* REQUIRED ACTION:
Only the lines of the data holding the string "seatType" need to be returned.

* THE DATA:

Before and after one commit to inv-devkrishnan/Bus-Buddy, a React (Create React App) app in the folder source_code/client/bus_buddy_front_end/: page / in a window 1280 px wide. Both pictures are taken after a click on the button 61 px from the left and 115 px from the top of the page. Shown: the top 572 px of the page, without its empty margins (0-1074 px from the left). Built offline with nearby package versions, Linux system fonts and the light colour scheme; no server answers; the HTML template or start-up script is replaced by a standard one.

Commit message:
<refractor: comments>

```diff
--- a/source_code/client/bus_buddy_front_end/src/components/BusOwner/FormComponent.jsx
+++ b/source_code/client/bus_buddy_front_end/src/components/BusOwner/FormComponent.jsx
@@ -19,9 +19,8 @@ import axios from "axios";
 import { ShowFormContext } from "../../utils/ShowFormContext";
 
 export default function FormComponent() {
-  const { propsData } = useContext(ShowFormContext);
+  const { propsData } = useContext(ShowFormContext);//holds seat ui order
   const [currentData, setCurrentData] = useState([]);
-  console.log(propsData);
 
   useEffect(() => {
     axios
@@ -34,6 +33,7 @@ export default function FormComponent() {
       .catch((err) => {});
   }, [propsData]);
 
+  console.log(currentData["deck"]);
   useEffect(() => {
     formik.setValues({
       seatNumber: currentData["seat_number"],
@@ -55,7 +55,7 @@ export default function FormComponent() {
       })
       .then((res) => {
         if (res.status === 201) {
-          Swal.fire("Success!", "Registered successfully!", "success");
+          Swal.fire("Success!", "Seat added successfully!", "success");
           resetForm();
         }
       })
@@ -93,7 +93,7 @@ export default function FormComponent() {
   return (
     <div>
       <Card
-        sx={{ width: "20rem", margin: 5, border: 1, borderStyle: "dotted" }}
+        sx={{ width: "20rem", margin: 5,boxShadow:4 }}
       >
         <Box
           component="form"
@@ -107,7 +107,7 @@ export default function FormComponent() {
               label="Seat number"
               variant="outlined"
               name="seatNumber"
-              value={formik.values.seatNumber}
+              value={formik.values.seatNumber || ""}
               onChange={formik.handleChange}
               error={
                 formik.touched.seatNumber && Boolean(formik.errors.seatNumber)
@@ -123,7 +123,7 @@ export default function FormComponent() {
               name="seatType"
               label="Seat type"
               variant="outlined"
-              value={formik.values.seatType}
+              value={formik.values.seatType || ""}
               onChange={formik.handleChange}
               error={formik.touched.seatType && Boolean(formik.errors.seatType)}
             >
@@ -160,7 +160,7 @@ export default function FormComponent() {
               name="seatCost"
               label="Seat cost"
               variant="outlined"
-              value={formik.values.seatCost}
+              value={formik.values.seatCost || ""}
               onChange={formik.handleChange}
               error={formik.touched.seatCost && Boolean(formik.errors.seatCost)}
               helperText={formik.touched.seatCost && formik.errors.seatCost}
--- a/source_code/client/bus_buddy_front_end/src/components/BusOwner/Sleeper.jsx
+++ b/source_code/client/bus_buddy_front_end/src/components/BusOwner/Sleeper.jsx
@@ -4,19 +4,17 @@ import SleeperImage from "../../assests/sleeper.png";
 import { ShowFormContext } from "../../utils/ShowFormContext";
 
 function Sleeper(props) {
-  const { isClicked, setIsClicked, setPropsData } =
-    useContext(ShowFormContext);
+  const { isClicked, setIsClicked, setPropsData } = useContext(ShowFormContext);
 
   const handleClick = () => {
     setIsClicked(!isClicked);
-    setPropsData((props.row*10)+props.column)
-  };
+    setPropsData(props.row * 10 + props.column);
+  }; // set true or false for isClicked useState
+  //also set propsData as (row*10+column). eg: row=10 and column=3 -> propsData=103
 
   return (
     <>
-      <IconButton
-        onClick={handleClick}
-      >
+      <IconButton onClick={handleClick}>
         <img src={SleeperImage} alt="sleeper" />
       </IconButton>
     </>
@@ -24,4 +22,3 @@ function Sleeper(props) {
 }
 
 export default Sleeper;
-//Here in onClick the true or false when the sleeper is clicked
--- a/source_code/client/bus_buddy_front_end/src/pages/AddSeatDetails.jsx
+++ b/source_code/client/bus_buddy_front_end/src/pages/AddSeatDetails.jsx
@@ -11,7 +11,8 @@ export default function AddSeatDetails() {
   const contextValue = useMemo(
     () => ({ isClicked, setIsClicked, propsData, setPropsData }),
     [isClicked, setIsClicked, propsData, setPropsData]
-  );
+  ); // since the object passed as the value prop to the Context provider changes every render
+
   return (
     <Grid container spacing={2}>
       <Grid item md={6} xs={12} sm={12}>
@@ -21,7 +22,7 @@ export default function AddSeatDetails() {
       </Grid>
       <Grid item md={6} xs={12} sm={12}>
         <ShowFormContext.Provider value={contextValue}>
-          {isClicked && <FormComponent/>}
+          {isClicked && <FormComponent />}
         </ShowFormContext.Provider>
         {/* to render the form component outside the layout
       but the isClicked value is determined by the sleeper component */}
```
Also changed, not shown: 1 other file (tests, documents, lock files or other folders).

...

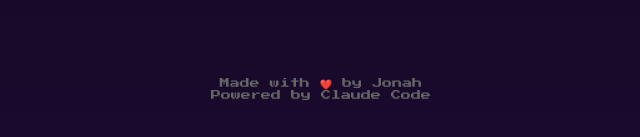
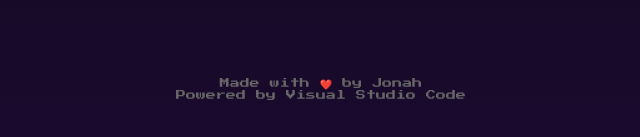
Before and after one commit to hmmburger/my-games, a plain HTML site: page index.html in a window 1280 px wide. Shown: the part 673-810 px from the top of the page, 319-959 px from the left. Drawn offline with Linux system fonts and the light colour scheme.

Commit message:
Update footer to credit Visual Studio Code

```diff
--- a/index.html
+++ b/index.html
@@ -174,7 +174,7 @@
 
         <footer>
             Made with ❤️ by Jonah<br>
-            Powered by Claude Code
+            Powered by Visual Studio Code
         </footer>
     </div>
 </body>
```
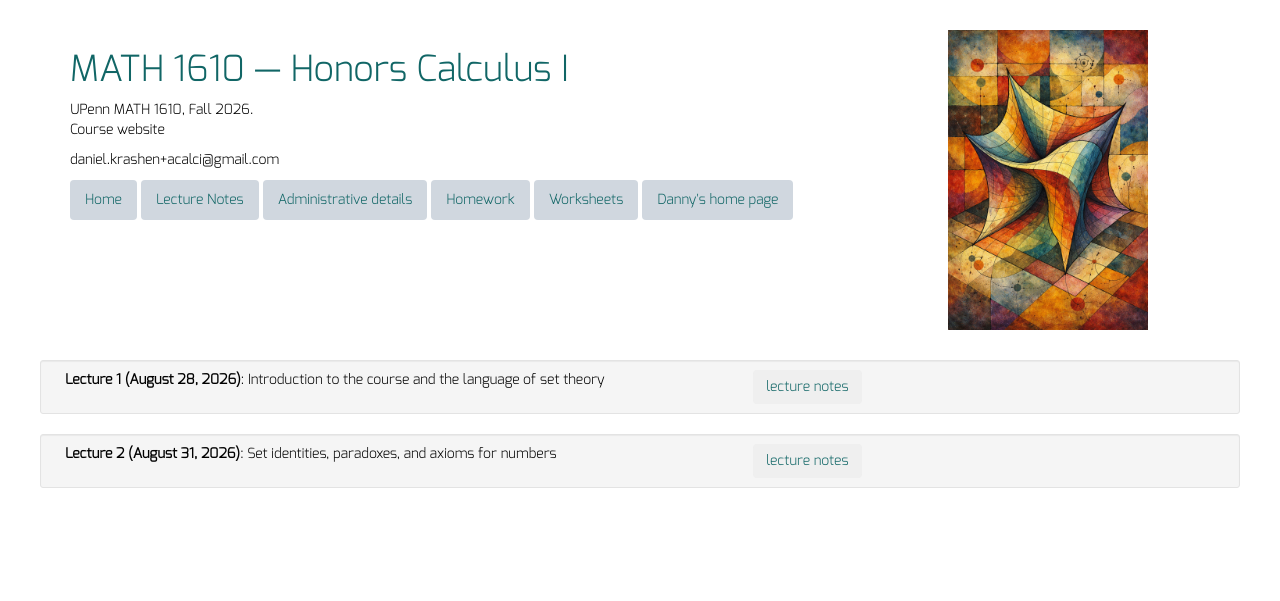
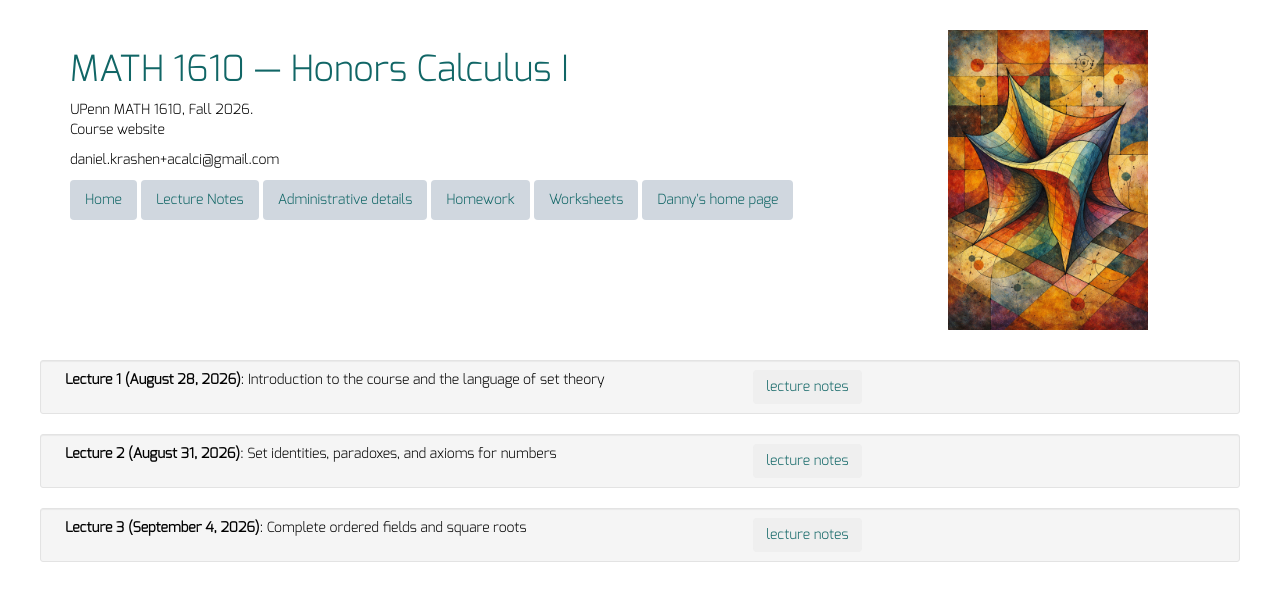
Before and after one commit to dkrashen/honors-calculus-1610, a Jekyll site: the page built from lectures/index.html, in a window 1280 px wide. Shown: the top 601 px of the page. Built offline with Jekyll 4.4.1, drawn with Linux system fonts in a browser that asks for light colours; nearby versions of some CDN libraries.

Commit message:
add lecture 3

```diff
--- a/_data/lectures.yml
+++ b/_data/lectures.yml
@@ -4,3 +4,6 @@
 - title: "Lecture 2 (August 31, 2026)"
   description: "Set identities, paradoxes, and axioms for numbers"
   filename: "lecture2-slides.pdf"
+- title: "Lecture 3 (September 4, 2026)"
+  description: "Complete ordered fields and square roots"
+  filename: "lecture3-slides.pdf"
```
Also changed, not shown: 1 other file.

* * *

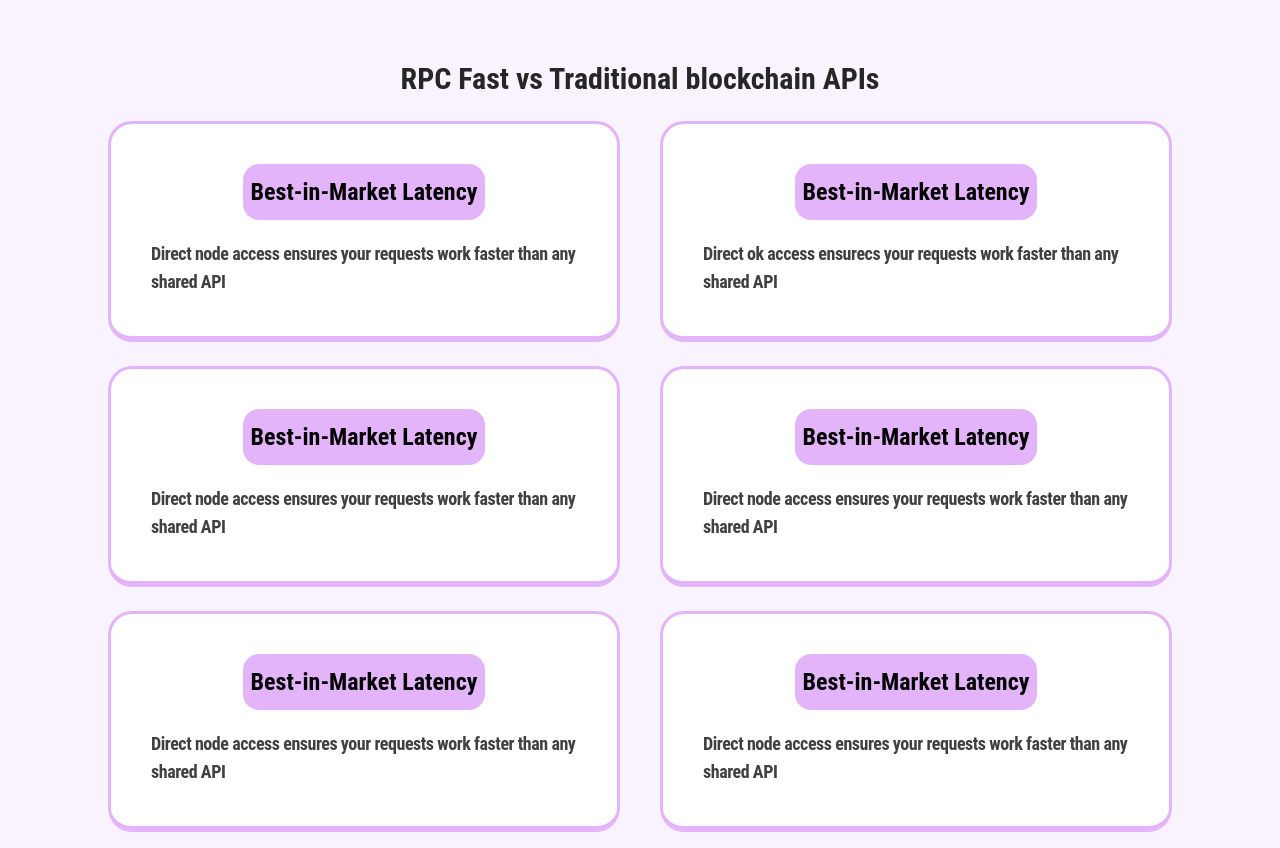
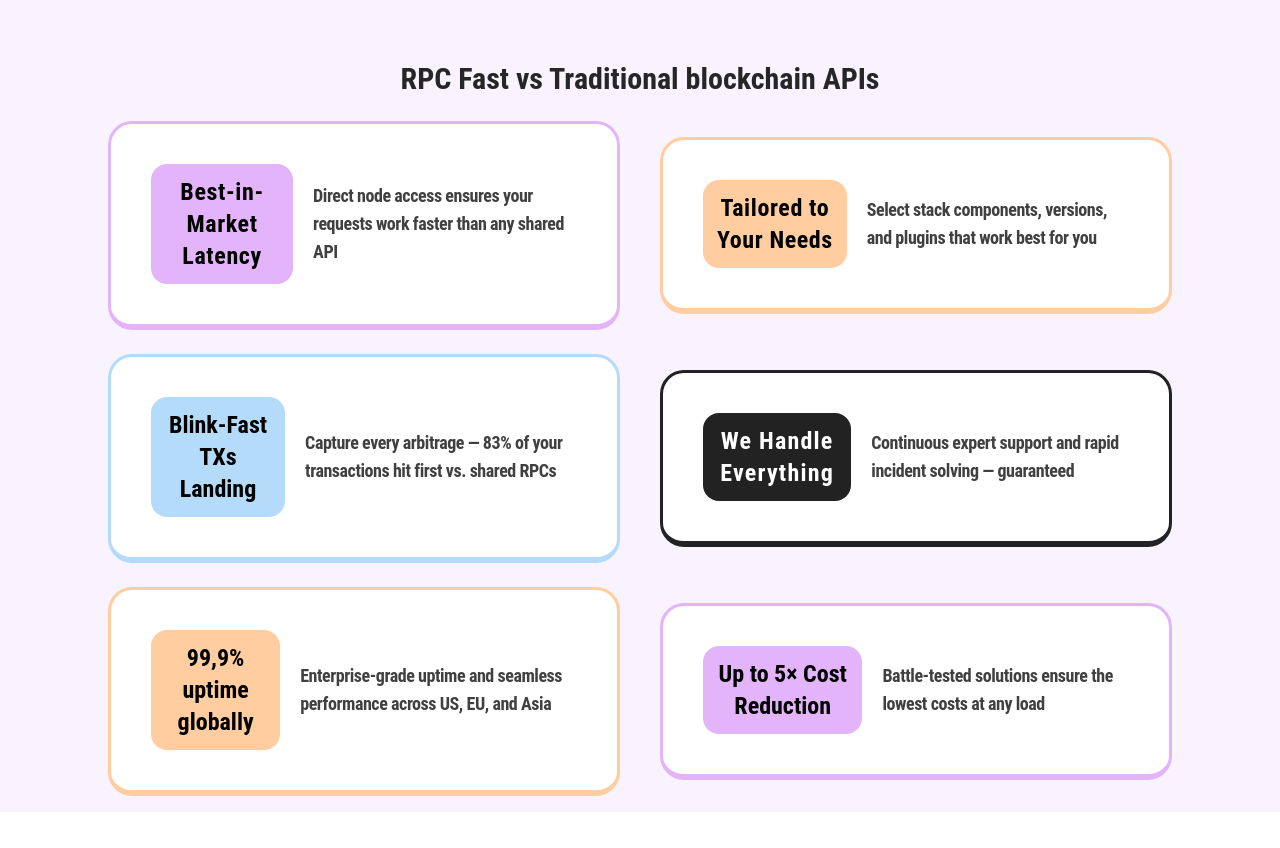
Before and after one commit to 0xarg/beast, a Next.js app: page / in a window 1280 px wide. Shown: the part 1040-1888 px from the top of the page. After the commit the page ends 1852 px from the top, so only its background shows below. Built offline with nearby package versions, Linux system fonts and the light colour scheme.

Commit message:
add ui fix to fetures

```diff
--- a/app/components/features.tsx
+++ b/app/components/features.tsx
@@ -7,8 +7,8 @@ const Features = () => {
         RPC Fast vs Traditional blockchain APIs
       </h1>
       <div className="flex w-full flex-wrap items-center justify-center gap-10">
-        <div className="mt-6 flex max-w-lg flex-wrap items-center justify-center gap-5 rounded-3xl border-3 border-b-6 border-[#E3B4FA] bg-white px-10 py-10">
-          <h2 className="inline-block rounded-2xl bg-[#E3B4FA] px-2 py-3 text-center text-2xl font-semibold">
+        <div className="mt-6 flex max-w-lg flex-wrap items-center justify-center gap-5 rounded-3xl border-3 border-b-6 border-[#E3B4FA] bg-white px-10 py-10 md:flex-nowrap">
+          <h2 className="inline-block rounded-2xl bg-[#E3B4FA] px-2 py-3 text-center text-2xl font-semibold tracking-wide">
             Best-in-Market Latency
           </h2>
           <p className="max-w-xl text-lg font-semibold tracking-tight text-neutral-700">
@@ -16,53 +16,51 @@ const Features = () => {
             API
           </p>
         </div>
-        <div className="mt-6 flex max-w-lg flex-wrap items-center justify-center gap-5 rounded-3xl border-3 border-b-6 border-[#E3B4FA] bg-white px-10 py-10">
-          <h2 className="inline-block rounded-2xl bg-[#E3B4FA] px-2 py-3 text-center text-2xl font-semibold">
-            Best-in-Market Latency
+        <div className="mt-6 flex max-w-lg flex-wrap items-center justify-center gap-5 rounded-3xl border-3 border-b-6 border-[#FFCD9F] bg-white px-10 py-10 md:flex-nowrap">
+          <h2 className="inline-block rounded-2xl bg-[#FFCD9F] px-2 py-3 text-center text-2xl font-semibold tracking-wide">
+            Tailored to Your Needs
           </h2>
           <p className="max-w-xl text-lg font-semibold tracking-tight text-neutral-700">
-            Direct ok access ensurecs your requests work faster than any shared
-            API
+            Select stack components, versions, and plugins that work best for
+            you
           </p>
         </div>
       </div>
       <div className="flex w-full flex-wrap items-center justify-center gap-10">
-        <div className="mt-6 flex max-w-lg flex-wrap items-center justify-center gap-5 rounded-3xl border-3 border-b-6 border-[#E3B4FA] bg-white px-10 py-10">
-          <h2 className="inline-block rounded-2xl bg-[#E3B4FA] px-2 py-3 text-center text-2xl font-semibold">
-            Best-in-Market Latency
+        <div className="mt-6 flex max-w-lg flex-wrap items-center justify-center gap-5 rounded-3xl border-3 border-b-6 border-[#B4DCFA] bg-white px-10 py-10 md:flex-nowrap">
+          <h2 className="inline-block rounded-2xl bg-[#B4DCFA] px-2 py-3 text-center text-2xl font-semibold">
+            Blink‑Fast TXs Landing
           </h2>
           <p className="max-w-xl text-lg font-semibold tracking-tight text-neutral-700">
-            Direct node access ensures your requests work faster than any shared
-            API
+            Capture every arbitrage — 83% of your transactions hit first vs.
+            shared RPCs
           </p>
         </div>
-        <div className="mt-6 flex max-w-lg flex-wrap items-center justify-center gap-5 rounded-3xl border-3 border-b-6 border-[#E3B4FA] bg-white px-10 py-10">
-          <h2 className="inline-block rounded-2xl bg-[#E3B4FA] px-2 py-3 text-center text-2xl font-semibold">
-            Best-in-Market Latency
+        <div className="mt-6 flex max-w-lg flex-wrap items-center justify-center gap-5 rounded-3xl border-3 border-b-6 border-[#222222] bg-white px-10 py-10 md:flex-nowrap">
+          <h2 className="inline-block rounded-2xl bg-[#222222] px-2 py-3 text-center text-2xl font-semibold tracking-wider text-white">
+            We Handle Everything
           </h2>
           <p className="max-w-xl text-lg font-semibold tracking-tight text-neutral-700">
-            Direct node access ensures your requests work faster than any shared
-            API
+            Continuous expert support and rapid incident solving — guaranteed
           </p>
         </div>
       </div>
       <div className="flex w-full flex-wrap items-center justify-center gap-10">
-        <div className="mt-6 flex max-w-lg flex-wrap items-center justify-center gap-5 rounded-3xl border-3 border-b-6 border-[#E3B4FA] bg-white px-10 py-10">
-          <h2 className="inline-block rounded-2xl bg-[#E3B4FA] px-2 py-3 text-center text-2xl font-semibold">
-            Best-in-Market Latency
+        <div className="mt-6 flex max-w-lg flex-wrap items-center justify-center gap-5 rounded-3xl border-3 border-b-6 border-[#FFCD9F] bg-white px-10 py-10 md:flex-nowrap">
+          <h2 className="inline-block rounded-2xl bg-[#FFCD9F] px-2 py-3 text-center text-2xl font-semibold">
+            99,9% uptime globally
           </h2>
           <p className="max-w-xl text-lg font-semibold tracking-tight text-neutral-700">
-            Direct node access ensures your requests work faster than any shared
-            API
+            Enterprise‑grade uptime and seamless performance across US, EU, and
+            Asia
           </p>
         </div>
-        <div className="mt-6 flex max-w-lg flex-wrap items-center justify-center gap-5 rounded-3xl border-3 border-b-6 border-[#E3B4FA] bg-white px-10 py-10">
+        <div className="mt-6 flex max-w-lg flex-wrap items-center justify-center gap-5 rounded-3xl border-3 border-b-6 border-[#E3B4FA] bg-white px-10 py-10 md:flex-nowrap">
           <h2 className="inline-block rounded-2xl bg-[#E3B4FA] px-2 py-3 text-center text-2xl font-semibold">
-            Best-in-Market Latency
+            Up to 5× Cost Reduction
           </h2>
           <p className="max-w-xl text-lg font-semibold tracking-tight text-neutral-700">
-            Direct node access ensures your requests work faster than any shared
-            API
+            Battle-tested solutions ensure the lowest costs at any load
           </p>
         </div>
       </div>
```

* TASK OUTPUT:
               name="seatType"
-              value={formik.values.seatType}
+              value={formik.values.seatType || ""}
               error={formik.touched.seatType && Boolean(formik.errors.seatType)}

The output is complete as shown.